Across the entries below, determine how many lines include the word "flowApril". State only the resulting number.

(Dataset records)

# # # #

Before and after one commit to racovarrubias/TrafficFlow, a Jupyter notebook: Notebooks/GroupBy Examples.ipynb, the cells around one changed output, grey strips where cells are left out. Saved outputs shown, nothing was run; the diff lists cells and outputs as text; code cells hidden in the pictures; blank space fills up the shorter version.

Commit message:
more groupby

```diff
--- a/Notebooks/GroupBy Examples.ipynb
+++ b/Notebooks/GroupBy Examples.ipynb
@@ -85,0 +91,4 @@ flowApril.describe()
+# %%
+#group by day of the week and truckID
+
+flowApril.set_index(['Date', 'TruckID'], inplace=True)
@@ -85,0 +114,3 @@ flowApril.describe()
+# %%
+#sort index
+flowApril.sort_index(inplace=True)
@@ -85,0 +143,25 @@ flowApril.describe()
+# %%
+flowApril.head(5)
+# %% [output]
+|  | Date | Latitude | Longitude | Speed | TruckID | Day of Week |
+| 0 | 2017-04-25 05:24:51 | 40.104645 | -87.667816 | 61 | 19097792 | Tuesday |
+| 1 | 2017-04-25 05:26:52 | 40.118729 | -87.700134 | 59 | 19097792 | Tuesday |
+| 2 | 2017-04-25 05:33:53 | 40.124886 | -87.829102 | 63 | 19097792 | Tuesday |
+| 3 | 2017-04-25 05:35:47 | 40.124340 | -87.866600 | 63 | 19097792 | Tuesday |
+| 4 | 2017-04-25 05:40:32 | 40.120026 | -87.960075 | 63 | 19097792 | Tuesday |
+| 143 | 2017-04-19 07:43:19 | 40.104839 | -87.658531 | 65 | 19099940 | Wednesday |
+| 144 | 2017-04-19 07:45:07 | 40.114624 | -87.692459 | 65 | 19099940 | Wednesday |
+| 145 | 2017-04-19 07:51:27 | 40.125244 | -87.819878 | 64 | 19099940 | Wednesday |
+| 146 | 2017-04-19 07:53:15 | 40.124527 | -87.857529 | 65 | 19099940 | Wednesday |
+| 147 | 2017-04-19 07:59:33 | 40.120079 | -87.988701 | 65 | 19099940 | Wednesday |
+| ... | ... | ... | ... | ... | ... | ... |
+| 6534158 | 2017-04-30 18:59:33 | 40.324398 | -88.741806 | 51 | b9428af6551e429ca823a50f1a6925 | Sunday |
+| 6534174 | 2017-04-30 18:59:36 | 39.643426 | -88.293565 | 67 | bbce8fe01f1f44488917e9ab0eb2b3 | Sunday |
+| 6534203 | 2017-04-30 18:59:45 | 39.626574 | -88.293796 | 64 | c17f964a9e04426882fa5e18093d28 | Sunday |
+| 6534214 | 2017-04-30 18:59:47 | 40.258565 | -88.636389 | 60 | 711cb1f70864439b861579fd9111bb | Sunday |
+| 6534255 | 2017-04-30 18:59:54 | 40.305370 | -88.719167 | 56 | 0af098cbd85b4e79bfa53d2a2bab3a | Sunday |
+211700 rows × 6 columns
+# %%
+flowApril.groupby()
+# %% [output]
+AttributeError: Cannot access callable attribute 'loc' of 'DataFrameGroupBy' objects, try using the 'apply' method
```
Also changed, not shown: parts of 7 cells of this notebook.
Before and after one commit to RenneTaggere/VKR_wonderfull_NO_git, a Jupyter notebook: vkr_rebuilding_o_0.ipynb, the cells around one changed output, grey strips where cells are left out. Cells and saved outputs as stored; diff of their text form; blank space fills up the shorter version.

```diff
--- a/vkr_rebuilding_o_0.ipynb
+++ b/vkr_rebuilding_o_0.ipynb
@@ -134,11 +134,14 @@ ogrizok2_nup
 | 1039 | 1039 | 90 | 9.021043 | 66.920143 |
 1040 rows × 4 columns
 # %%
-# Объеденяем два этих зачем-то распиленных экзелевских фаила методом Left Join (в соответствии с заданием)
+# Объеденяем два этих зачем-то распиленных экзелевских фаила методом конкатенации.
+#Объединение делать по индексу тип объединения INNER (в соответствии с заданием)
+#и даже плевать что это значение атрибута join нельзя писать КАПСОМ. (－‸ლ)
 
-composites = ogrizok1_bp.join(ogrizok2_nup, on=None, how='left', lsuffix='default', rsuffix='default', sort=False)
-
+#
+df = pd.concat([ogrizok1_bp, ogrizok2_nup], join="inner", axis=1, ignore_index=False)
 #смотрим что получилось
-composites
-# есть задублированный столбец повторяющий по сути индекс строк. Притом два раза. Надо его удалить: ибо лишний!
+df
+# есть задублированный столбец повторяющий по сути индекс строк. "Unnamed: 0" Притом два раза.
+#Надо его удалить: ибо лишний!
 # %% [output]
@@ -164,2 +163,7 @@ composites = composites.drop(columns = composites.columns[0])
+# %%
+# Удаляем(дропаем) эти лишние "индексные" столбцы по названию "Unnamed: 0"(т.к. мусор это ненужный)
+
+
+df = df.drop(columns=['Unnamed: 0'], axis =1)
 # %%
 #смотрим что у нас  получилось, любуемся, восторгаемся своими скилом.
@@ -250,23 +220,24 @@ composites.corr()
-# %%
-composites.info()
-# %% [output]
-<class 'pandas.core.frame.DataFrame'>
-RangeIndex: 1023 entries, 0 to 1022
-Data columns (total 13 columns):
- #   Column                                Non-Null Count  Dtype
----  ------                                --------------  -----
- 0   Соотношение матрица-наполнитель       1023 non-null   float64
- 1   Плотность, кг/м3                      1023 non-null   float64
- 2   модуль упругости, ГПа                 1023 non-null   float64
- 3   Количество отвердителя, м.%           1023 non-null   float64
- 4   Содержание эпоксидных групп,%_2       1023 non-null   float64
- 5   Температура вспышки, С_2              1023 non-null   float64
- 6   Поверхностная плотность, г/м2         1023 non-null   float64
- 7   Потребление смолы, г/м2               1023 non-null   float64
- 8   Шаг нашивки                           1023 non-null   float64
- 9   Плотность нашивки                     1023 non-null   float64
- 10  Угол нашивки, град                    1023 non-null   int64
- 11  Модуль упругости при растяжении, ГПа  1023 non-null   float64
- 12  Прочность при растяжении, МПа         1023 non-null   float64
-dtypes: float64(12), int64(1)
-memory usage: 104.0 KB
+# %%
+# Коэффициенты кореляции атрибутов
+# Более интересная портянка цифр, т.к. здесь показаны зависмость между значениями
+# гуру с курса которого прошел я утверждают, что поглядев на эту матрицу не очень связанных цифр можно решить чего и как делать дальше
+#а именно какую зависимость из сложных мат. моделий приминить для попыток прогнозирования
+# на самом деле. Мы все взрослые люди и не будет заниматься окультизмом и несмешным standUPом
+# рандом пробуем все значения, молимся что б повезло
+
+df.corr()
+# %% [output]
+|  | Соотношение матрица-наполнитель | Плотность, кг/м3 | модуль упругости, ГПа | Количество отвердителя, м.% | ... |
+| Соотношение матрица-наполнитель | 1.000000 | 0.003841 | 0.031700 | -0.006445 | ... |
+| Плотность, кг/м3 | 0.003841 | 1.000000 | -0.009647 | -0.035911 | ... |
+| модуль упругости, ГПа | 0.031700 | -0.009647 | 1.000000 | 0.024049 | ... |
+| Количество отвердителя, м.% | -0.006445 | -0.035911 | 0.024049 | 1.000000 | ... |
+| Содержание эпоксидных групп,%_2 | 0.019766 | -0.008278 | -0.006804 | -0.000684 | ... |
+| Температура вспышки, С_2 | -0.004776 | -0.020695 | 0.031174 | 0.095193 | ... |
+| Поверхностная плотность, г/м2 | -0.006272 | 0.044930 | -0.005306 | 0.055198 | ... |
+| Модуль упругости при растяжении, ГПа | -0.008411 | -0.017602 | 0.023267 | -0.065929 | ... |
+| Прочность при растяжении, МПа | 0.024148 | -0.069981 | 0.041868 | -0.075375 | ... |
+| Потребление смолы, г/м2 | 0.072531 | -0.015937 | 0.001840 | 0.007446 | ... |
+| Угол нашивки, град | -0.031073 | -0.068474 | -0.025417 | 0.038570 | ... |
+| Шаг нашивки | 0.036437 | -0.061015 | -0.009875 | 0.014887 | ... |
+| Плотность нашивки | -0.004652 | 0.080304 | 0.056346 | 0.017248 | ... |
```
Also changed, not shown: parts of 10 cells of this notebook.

# # # #

Output for this exercise: 7